Like I said, maybe Lincoln did have some of these character traits. I’ve read he worked hard labor as a young man, and there are witness accounts of his impressive physical stature. Maybe these are historically accurate. Maybe. And hey, I suppose there’s nothing wrong with presenting Lincoln as the myth, as the ideal of what a President should be, right? Even if that means omitting actions taken by Lincoln during the Civil War that our current President (one of the most derided in history) is quite fond of. True, the script makes no mention of Lincoln imprisoning close to twenty thousand suspected Confederate sympathizers without trial, or his suspending the right of habeas corpus, literally removing a person’s right to protest unlawful imprisonment, which was in direct defiance of a U.S. Circuit Court’s decision overturning his action.
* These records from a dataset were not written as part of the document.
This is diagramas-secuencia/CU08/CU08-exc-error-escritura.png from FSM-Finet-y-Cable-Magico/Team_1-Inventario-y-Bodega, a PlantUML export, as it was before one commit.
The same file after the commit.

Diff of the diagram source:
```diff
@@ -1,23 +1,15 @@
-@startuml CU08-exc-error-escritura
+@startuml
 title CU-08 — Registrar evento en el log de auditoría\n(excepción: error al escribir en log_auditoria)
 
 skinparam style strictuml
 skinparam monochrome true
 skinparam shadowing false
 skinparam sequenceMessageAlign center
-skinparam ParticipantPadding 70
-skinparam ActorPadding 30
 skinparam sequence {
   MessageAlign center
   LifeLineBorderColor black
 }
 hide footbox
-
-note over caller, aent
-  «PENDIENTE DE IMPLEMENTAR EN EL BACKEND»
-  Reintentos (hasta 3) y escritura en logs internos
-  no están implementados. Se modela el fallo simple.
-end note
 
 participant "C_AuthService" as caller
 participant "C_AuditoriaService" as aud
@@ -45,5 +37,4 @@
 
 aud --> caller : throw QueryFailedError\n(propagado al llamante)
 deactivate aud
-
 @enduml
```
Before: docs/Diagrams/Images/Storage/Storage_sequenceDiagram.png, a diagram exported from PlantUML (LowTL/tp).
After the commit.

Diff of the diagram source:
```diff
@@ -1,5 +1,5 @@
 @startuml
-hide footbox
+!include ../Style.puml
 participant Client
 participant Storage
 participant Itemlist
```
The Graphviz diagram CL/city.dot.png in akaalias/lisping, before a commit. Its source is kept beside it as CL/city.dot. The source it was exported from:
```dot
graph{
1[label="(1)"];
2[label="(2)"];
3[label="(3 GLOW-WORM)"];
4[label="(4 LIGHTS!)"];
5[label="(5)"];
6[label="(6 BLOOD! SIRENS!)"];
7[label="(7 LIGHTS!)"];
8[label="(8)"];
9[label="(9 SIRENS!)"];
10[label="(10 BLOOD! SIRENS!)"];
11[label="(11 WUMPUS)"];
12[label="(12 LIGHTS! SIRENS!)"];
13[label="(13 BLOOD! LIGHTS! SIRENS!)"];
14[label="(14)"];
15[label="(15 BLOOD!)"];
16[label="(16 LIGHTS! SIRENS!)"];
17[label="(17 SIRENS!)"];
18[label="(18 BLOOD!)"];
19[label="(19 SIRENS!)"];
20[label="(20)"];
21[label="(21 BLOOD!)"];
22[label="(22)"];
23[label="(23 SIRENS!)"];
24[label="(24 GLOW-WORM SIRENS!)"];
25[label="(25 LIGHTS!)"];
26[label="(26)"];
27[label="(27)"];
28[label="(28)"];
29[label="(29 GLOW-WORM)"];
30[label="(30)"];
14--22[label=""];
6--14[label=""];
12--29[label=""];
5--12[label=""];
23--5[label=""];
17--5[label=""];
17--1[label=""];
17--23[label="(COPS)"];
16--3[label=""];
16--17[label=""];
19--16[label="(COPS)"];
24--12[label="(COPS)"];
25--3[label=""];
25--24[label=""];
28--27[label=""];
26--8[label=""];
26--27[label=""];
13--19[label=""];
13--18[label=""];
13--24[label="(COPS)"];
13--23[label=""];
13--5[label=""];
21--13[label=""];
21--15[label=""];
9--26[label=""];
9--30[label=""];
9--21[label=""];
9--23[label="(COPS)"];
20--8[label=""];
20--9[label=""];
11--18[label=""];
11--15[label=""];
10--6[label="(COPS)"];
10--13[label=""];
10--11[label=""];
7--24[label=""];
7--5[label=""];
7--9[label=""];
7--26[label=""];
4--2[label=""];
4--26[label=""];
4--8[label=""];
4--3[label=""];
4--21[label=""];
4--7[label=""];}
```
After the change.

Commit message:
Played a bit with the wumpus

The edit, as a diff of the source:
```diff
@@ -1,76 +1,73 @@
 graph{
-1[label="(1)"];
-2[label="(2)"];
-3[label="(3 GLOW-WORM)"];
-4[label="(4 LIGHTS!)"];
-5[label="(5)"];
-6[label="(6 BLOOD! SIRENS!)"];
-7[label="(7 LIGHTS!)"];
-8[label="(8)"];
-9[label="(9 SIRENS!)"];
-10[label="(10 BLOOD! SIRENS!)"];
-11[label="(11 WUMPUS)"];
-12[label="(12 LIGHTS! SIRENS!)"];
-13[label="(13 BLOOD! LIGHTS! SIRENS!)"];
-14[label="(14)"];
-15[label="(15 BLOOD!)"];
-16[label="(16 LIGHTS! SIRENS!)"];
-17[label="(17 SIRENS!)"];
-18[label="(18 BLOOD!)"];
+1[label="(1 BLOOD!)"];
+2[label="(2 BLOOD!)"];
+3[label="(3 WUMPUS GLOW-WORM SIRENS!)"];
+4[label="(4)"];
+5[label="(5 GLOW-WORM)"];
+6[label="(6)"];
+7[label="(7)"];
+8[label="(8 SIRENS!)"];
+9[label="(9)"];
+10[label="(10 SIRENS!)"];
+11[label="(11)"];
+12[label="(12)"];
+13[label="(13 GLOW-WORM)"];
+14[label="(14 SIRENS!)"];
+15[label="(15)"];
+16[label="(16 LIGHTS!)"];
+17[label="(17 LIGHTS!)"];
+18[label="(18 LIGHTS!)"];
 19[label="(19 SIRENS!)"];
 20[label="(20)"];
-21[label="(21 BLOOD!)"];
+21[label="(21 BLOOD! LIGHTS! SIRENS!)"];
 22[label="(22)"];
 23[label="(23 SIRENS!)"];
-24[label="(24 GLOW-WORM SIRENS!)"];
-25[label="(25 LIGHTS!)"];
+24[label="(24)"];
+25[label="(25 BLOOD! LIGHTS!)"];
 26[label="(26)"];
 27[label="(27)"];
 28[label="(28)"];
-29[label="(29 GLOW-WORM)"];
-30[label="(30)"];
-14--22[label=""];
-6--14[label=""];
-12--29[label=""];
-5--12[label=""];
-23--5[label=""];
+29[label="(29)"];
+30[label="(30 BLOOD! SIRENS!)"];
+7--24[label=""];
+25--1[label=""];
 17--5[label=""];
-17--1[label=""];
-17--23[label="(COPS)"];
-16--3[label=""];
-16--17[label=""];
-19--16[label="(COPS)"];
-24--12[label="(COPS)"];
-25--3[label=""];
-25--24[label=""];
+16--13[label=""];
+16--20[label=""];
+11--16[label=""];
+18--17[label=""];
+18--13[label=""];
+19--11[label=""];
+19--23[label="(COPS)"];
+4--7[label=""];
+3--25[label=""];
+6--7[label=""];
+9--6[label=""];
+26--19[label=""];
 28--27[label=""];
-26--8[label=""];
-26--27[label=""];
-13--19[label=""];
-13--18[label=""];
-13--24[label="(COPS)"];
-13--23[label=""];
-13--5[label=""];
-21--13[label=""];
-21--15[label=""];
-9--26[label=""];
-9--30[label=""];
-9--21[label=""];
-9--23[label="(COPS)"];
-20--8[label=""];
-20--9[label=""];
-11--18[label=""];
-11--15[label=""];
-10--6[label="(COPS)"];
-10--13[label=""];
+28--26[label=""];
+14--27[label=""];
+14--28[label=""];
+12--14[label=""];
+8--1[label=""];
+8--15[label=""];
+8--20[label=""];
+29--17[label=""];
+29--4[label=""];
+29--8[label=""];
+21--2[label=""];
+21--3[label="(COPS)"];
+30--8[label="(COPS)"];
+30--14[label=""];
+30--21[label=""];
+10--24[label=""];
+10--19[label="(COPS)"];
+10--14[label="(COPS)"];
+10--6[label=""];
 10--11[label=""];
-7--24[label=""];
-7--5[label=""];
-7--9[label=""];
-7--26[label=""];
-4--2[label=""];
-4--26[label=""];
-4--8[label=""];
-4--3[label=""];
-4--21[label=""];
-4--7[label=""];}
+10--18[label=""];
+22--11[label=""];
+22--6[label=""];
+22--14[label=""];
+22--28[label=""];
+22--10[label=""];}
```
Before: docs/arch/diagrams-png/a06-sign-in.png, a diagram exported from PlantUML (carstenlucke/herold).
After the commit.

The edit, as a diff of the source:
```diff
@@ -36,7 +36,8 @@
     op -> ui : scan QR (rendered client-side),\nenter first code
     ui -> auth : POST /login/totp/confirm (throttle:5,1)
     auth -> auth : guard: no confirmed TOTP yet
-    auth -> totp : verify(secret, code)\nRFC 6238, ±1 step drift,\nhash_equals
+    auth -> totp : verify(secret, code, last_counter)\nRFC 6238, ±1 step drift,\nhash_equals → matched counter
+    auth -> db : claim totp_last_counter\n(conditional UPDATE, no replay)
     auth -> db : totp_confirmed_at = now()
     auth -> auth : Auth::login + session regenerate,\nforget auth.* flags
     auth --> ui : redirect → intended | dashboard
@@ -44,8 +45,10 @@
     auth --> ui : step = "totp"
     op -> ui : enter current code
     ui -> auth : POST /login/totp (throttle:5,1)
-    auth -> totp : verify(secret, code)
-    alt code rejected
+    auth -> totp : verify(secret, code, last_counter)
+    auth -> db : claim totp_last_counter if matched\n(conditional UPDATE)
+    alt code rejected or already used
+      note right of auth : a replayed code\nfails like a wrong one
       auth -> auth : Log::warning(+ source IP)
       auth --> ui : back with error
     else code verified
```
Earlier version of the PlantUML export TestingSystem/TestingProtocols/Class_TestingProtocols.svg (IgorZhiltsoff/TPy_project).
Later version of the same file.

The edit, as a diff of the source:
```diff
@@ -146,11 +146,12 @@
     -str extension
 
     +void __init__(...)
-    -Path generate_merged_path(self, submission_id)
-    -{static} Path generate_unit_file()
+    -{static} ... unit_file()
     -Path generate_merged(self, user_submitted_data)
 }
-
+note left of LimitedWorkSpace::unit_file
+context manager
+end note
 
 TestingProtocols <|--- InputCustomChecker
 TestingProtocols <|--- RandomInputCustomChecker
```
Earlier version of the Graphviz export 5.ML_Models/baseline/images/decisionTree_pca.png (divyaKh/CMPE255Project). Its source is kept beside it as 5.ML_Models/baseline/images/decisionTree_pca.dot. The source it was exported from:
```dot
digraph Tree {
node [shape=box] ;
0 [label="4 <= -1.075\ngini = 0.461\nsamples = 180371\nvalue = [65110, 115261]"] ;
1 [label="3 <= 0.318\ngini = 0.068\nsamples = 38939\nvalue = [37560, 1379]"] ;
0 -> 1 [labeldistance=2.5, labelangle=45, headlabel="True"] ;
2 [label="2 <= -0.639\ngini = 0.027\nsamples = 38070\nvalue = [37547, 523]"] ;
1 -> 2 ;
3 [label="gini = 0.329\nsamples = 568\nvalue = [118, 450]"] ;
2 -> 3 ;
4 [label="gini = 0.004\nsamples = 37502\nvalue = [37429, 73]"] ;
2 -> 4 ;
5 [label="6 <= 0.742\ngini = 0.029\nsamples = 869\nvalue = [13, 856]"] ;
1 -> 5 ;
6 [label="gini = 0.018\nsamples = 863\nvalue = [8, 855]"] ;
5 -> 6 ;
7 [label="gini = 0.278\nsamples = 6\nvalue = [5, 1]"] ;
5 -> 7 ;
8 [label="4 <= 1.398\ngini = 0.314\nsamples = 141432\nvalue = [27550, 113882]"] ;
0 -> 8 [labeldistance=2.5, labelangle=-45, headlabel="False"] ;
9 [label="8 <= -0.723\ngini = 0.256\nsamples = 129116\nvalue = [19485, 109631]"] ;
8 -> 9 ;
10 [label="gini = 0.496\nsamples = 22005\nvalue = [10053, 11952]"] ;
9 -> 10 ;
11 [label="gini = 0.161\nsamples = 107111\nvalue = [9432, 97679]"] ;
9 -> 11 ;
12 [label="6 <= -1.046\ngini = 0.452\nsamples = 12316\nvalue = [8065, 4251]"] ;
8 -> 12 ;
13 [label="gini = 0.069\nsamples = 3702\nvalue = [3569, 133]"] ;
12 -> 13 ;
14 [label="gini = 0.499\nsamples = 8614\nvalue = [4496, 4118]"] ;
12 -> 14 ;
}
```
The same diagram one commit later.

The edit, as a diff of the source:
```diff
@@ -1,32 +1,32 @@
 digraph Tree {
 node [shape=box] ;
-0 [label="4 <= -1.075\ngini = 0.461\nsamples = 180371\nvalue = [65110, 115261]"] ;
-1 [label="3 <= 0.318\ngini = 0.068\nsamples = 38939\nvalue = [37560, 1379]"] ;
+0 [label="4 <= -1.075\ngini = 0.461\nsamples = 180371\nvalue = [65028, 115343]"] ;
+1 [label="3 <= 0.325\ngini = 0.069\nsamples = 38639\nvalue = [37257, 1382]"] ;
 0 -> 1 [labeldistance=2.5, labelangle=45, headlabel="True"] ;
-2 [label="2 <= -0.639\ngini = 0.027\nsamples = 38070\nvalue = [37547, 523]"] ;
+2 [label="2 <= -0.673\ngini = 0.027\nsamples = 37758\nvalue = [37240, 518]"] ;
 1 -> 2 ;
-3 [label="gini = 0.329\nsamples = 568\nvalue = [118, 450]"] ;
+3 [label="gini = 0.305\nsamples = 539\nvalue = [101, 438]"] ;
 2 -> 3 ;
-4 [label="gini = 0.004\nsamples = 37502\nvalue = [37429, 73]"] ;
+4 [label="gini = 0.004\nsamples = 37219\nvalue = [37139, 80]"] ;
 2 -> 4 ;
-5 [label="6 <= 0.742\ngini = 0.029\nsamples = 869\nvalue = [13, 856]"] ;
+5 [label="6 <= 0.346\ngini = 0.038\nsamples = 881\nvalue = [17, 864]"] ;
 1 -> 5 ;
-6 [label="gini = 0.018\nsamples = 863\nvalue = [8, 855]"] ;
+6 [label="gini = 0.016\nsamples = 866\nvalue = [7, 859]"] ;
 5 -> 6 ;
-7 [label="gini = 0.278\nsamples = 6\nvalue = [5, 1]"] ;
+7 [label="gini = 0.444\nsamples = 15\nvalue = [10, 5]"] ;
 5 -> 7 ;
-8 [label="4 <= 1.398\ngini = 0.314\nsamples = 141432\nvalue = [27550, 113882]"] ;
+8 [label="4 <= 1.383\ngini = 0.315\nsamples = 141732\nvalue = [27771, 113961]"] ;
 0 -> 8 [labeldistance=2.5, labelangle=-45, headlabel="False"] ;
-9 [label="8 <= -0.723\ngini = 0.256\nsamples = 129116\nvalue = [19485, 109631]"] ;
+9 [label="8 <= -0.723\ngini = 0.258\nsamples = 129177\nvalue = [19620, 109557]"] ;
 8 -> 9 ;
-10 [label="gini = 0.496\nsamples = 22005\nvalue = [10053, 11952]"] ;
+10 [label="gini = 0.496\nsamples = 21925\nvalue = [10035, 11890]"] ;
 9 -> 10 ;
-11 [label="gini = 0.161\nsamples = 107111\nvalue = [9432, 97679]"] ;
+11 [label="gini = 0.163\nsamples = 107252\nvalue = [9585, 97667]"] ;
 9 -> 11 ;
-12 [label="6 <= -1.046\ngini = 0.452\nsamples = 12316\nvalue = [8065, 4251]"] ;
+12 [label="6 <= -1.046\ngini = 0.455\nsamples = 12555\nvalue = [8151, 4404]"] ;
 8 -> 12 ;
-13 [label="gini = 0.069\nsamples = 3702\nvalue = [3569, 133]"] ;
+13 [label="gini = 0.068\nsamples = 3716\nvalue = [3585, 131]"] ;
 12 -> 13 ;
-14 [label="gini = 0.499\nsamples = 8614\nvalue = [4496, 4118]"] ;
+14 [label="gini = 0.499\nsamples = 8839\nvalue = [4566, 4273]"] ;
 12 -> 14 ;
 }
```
And while that’s questionable, at least they’re not just making shit up and lying outright. OH WAIT, that’s exactly what they’re doing. To wit: at one point in the script Lincoln meets with abolitionist Frederick Douglass at the height of the Civil War and tells him, “I want to set up, as a matter of the greatest urgency, an underground railroad system that can bring people out of the furthest recesses of the South.” To which Douglass says in open-mouthed I’d-give-you-a-handjob-if-you-want-it kind of way, “You, Mr. President, are a true original. You never cease to surprise.”
A DAMNABLE LIE!
The Underground Railroad, a loosely organized operation to transport black slaves out of the South, was in process as early as 1810 – when Lincoln was still a baby. It was ongoing from that time through 1850 (before Lincoln took office) and during the Civil War. The man who is credited with founding the Underground Railroad is Isaac T. Hopper. As far as I can tell, Lincoln had no direct involvement in this effort. If it’s not clear why this is such a big deal, allow me to explain. This is not one of those movies that is advertised as “Based on actual events” but is, in actuality, >95% utter bullshit. Lincoln purports itself to be a biopic, a film about an individual and about events for which there is a historical record. Hell, at one point in the script the writers cite Bruce Catton, a Pullitzer Prize winning American Civil War historian, to defend their depiction of a scene explaining why Union commanders refused to pursue defeated Confederate forces in the aftermath of a particular battle. You can’t have it both ways. You can’t claim historical accuracy and present blatant falsehoods. To skew facts presenting Lincoln as an idealized version is one thing, to simply make shit up without regard for the facts is another thing entirely. The former I can accept, but the latter I can not. I realize I’ve focused heavily on a single aspect of this script, but factual accuracy is especially important for a script such as Lincoln. If the writers can’t get this right, does any of the rest matter?